Featured last spring on the Master Gardener Bloomin' Backyards tour, the Malone garden stunned visitors with its diverse palette of texture and color. Yet in winter, the scene here takes on a painterly aura nearly beyond imagination.
Green tones abound, but subtle blues interspersed with bright and burnished shades of yellow, gold and red flow in melodious harmony throughout extensive grounds stretching around the home Sara shares with husband Ron and onto the landscape of their Circle Oak ranch, a private equine rehabilitation facility in east Petaluma.
For most of the 20 years the Malones have lived on their ranch, Sara focused on garden spaces surrounding the house and leading to outbuildings. An adjacent hillside, about an acre and a half, she left untouched.
"Such a large space was daunting," she says. "We considered planting olives or grapes, but decided to take a piecemeal approach and eventually re-sculpted the slope. Ron likes to help with the ranch equipment, and he created the pathways I laid out."
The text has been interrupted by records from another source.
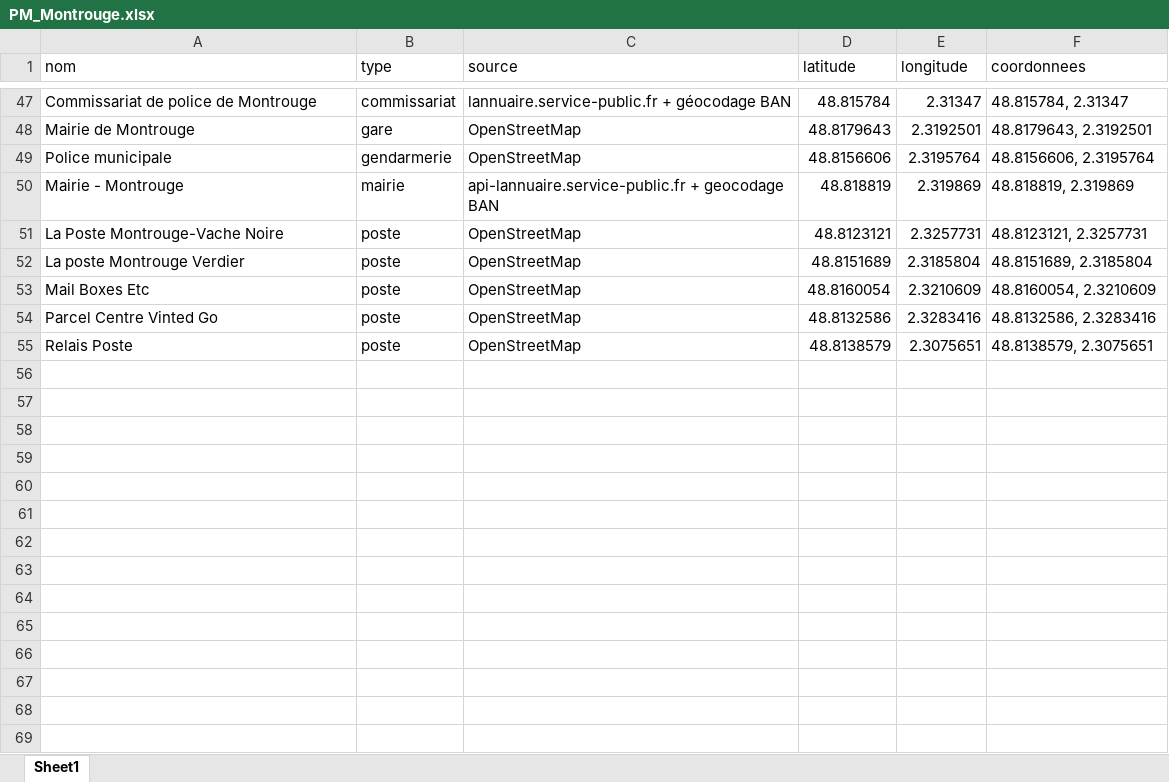
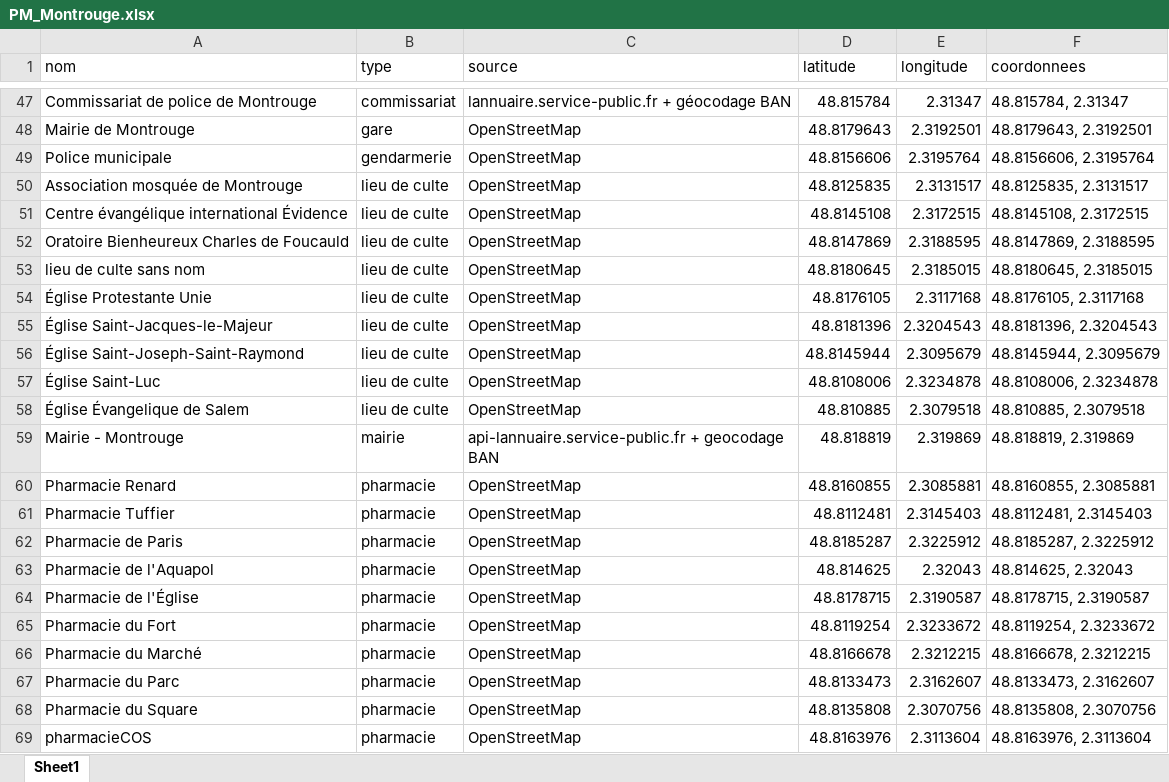
Before and after one commit to Rayane-stud/Prototype_Appli_DefisAccess, an Excel workbook: data/raw/PM/PM_Montrouge.xlsx, sheet Sheet1, drawn as a sheet; only a part is shown, gaps mark what is left out; values as stored, in another font and other column widths than the file's, no borders; removed rows and columns are numbered as before the commit, all else as after; the diff names each change by its address in the sheet, - before the commit and + after, or states it on an @@ line.

```diff
--- a/data/raw/PM/PM_Montrouge.xlsx (sheet Sheet1)
+++ b/data/raw/PM/PM_Montrouge.xlsx (sheet Sheet1)
+row 50: Association mosquée de Montrouge | lieu de culte | OpenStreetMap | 48.8125835 | 2.3131517 | 48.8125835, 2.3131517
+row 51: Centre évangélique international Évidence | lieu de culte | OpenStreetMap | 48.8145108 | 2.3172515 | 48.8145108, 2.3172515
+row 52: Oratoire Bienheureux Charles de Foucauld | lieu de culte | OpenStreetMap | 48.8147869 | 2.3188595 | 48.8147869, 2.3188595
+row 53: lieu de culte sans nom | lieu de culte | OpenStreetMap | 48.8180645 | 2.3185015 | 48.8180645, 2.3185015
+row 54: Église Protestante Unie | lieu de culte | OpenStreetMap | 48.8176105 | 2.3117168 | 48.8176105, 2.3117168
+row 55: Église Saint-Jacques-le-Majeur | lieu de culte | OpenStreetMap | 48.8181396 | 2.3204543 | 48.8181396, 2.3204543
+row 56: Église Saint-Joseph-Saint-Raymond | lieu de culte | OpenStreetMap | 48.8145944 | 2.3095679 | 48.8145944, 2.3095679
+row 57: Église Saint-Luc | lieu de culte | OpenStreetMap | 48.8108006 | 2.3234878 | 48.8108006, 2.3234878
+row 58: Église Évangelique de Salem | lieu de culte | OpenStreetMap | 48.810885 | 2.3079518 | 48.810885, 2.3079518
-row 51: La Poste Montrouge-Vache Noire | poste | OpenStreetMap | 48.8123121 | 2.3257731 | 48.8123121, 2.3257731
-row 52: La poste Montrouge Verdier | poste | OpenStreetMap | 48.8151689 | 2.3185804 | 48.8151689, 2.3185804
-row 53: Mail Boxes Etc | poste | OpenStreetMap | 48.8160054 | 2.3210609 | 48.8160054, 2.3210609
-row 54: Parcel Centre Vinted Go | poste | OpenStreetMap | 48.8132586 | 2.3283416 | 48.8132586, 2.3283416
-row 55: Relais Poste | poste | OpenStreetMap | 48.8138579 | 2.3075651 | 48.8138579, 2.3075651
+row 60: Pharmacie Renard | pharmacie | OpenStreetMap | 48.8160855 | 2.3085881 | 48.8160855, 2.3085881
+row 61: Pharmacie Tuffier | pharmacie | OpenStreetMap | 48.8112481 | 2.3145403 | 48.8112481, 2.3145403
+row 62: Pharmacie de Paris | pharmacie | OpenStreetMap | 48.8185287 | 2.3225912 | 48.8185287, 2.3225912
+row 63: Pharmacie de l'Aquapol | pharmacie | OpenStreetMap | 48.814625 | 2.32043 | 48.814625, 2.32043
+row 64: Pharmacie de l'Église | pharmacie | OpenStreetMap | 48.8178715 | 2.3190587 | 48.8178715, 2.3190587
+row 65: Pharmacie du Fort | pharmacie | OpenStreetMap | 48.8119254 | 2.3233672 | 48.8119254, 2.3233672
+row 66: Pharmacie du Marché | pharmacie | OpenStreetMap | 48.8166678 | 2.3212215 | 48.8166678, 2.3212215
+row 67: Pharmacie du Parc | pharmacie | OpenStreetMap | 48.8133473 | 2.3162607 | 48.8133473, 2.3162607
+row 68: Pharmacie du Square | pharmacie | OpenStreetMap | 48.8135808 | 2.3070756 | 48.8135808, 2.3070756
+row 69: pharmacieCOS | pharmacie | OpenStreetMap | 48.8163976 | 2.3113604 | 48.8163976, 2.3113604
```
Also changed, not shown: 13 other files.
Planting began with a greenhouse, a gift from Ron presented at Sara's retirement from a career in the financial industry. She positioned it prominently at the top of the rise with a vine-covered folly (an ornamental structure) nearby, soon filled it with plants, and a design for the slope began to evolve.
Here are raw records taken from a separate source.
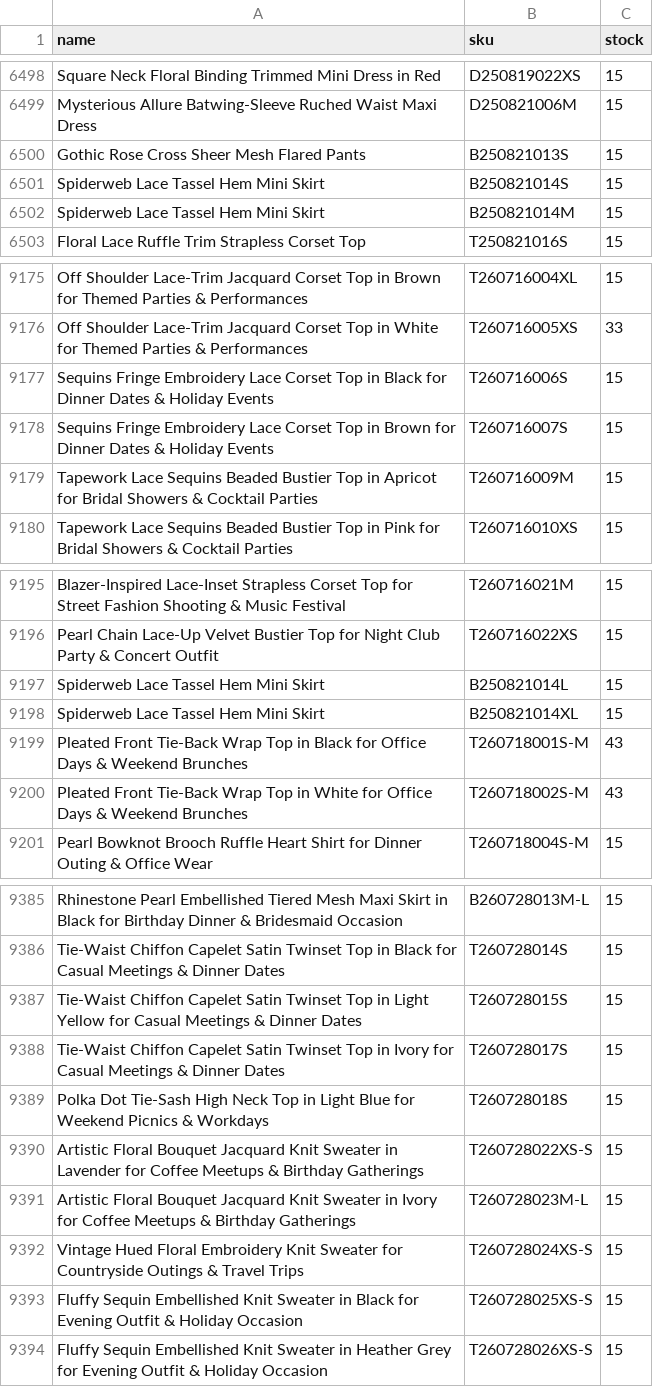
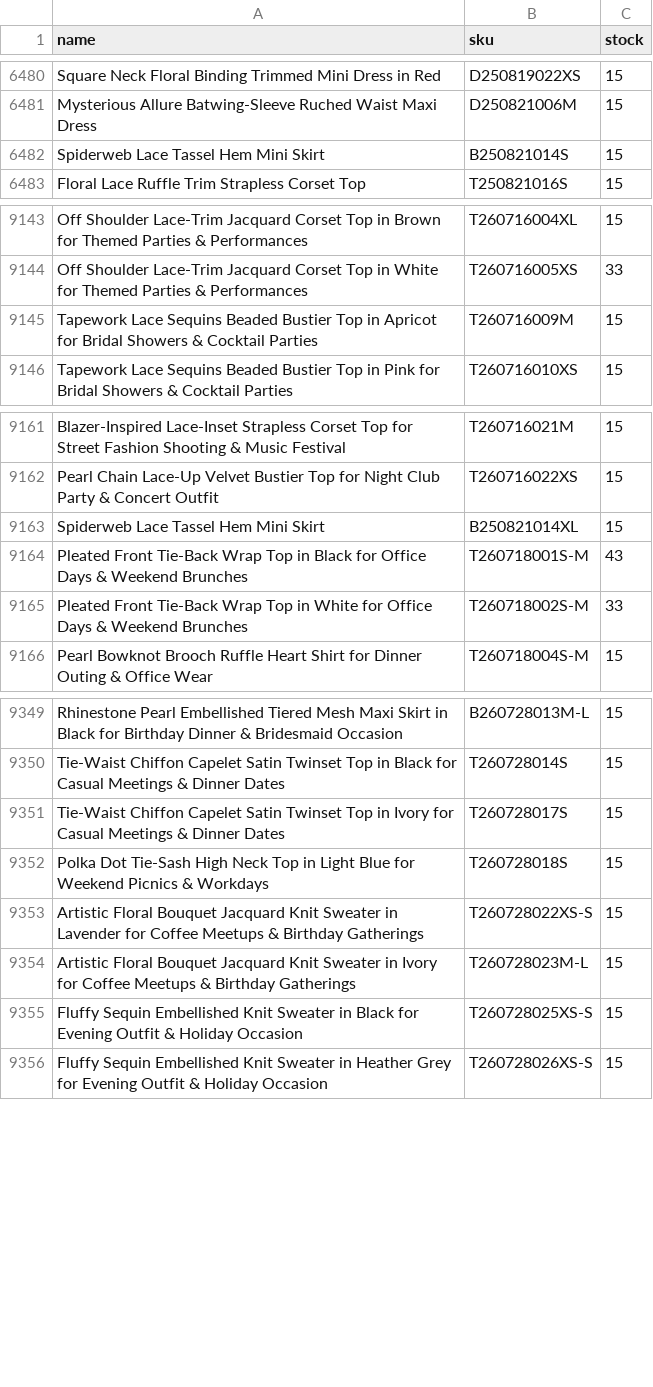
Before and after one commit to chicwishstock/stock, a CSV file: stock.csv, drawn as a sheet; only a part is shown, gaps mark what is left out; the diff covers the shown part only.

Commit message:
Add files via upload

```diff
--- a/stock.csv
+++ b/stock.csv
@@ -6499,5 +6481,3 @@ Square Neck Floral Binding Trimmed Mini Dress in Red,D250819022XS,15
 Mysterious Allure Batwing-Sleeve Ruched Waist Maxi Dress,D250821006M,15
-Gothic Rose Cross Sheer Mesh Flared Pants,B250821013S,15
 Spiderweb Lace Tassel Hem Mini Skirt,B250821014S,15
-Spiderweb Lace Tassel Hem Mini Skirt,B250821014M,15
 Floral Lace Ruffle Trim Strapless Corset Top,T250821016S,15
@@ -9176,4 +9144,2 @@ Off Shoulder Lace-Trim Jacquard Corset Top in Brown for Themed Parties & Perform
 Off Shoulder Lace-Trim Jacquard Corset Top in White for Themed Parties & Performances,T260716005XS,33
-Sequins Fringe Embroidery Lace Corset Top in Black for Dinner Dates & Holiday Events,T260716006S,15
-Sequins Fringe Embroidery Lace Corset Top in Brown for Dinner Dates & Holiday Events,T260716007S,15
 Tapework Lace Sequins Beaded Bustier Top in Apricot for Bridal Showers & Cocktail Parties,T260716009M,15
@@ -9196,6 +9162,5 @@ Blazer-Inspired Lace-Inset Strapless Corset Top for Street Fashion Shooting & Mu
 Pearl Chain Lace-Up Velvet Bustier Top for Night Club Party & Concert Outfit,T260716022XS,15
-Spiderweb Lace Tassel Hem Mini Skirt,B250821014L,15
 Spiderweb Lace Tassel Hem Mini Skirt,B250821014XL,15
 Pleated Front Tie-Back Wrap Top in Black for Office Days & Weekend Brunches,T260718001S-M,43
-Pleated Front Tie-Back Wrap Top in White for Office Days & Weekend Brunches,T260718002S-M,43
+Pleated Front Tie-Back Wrap Top in White for Office Days & Weekend Brunches,T260718002S-M,33
 Pearl Bowknot Brooch Ruffle Heart Shirt for Dinner Outing & Office Wear,T260718004S-M,15
@@ -9386,3 +9350,2 @@ Rhinestone Pearl Embellished Tiered Mesh Maxi Skirt in Black for Birthday Dinner
 Tie-Waist Chiffon Capelet Satin Twinset Top in Black for Casual Meetings & Dinner Dates,T260728014S,15
-Tie-Waist Chiffon Capelet Satin Twinset Top in Light Yellow for Casual Meetings & Dinner Dates,T260728015S,15
 Tie-Waist Chiffon Capelet Satin Twinset Top in Ivory for Casual Meetings & Dinner Dates,T260728017S,15
@@ -9391,3 +9354,2 @@ Artistic Floral Bouquet Jacquard Knit Sweater in Lavender for Coffee Meetups & B
 Artistic Floral Bouquet Jacquard Knit Sweater in Ivory for Coffee Meetups & Birthday Gatherings,T260728023M-L,15
-Vintage Hued Floral Embroidery Knit Sweater for Countryside Outings & Travel Trips,T260728024XS-S,15
 Fluffy Sequin Embellished Knit Sweater in Black for Evening Outfit & Holiday Occasion,T260728025XS-S,15
```
Also changed, not shown: 31 removed rows and 35 edited cells elsewhere in this file.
The ensuing garden dedicated largely to conifers has become the highlight among many hundreds of plants on the property. Success lies in the interplay of diverse forms and handsome foliage. The collection is filled with intense hues that rival any floral border in any season. In winter, it positively glows.
"Light in winter is so pleasing," Malone says, "not harsh in any way. Cold air brings out a tinge of bronze, sometimes pinkish tints and certain plants reach their peak of color."
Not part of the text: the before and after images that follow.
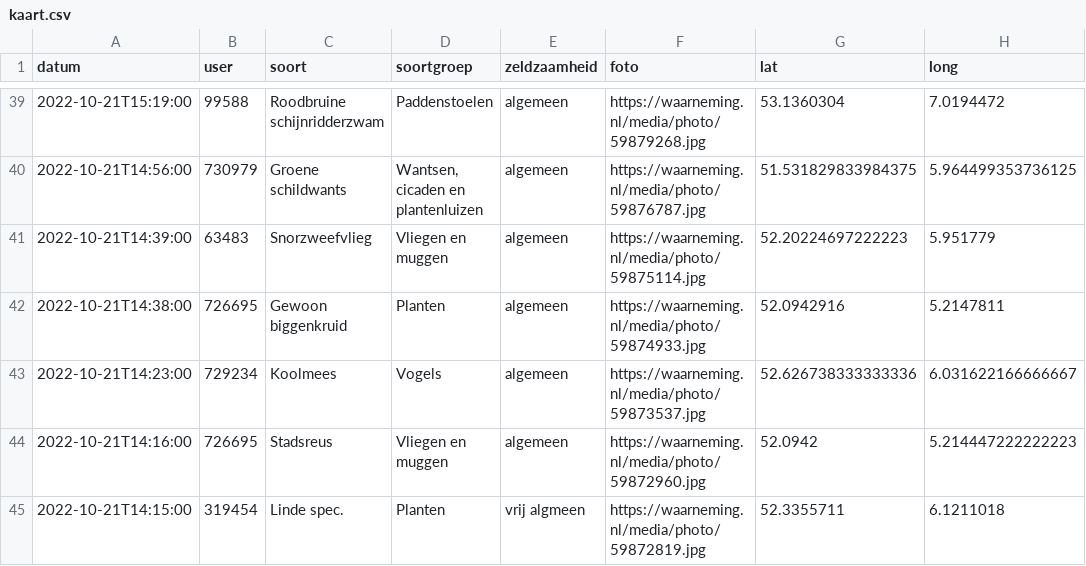
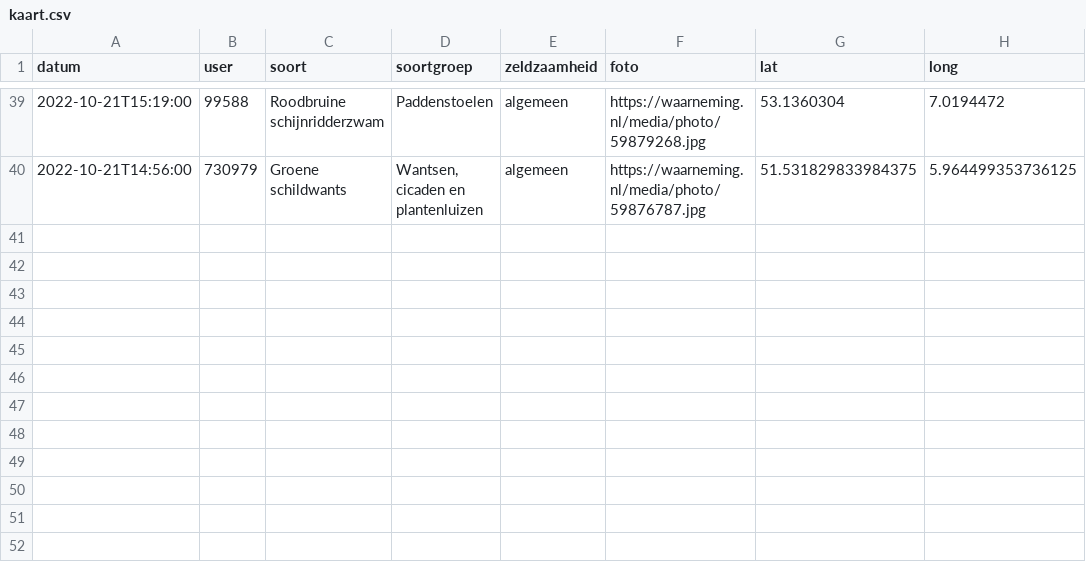
Before and after one commit to erikvangameren/dewildetuin, a CSV file: kaart.csv, drawn as a sheet; only a part is shown, gaps mark what is left out; the diff names each change by its address in the sheet, - before the commit and + after, or states it on an @@ line.

```diff
--- a/kaart.csv
+++ b/kaart.csv
-row 41: 2022-10-21T14:39:00 | 63483 | Snorzweefvlieg | Vliegen en muggen | algemeen | https://waarneming.nl/media/photo/59875114.jpg | 52.20224697222223 | 5.951779
-row 42: 2022-10-21T14:38:00 | 726695 | Gewoon biggenkruid | Planten | algemeen | https://waarneming.nl/media/photo/59874933.jpg | 52.0942916 | 5.2147811
-row 43: 2022-10-21T14:23:00 | 729234 | Koolmees | Vogels | algemeen | https://waarneming.nl/media/photo/59873537.jpg | 52.626738333333336 | 6.031622166666667
-row 44: 2022-10-21T14:16:00 | 726695 | Stadsreus | Vliegen en muggen | algemeen | https://waarneming.nl/media/photo/59872960.jpg | 52.0942 | 5.214447222222223
-row 45: 2022-10-21T14:15:00 | 319454 | Linde spec. | Planten | vrij algmeen | https://waarneming.nl/media/photo/59872819.jpg | 52.3355711 | 6.1211018
```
It doesn't take a sunny day for the garden to shine, not with the abundance of brilliant foliage that bedecks so many trees and shrubs less than three years after planting. Already this area has become a sumptuous display with riveting combinations of extraordinary color and texture.
The conifer garden seems to have sprung up all at once, but Sara previously had propagated many plants and systematically collected others from local sources such as Emerisa Gardens and Urban Tree Farm in Santa Rosa and Robert Peacock Nursery near Sebastopol. Pond and Garden in Cotati has proven invaluable for many Japanese maples (Acer palmatum) and specialty conifers.
If there's a secret to Malone's success, it's her talent for finding unusual species and a deft hand in creating sizzling partnerships among them, a skill she acknowledges came through years of trial, error and persistence with a goal of low maintenance among plants as attractive in winter as at any other time of year.
To ensure that the garden appears as stunning in January as it does in June, Malone selects the majority of her plants for their multiple seasons of interest. Seductive, colorful evergreen foliage nearly always wins out over showy ephemeral flowers or one-season color.
"I'm careful with deciduous species," she explains. "I love snowball viburnum blossoms in spring and its foliage in fall, and the deep burgundy and purple of Cotinus Grace and Royal Purple — I have eight of them — in three seasons, but I don't want a lot of deciduous color that quickly fades because I'd rather have winter interest."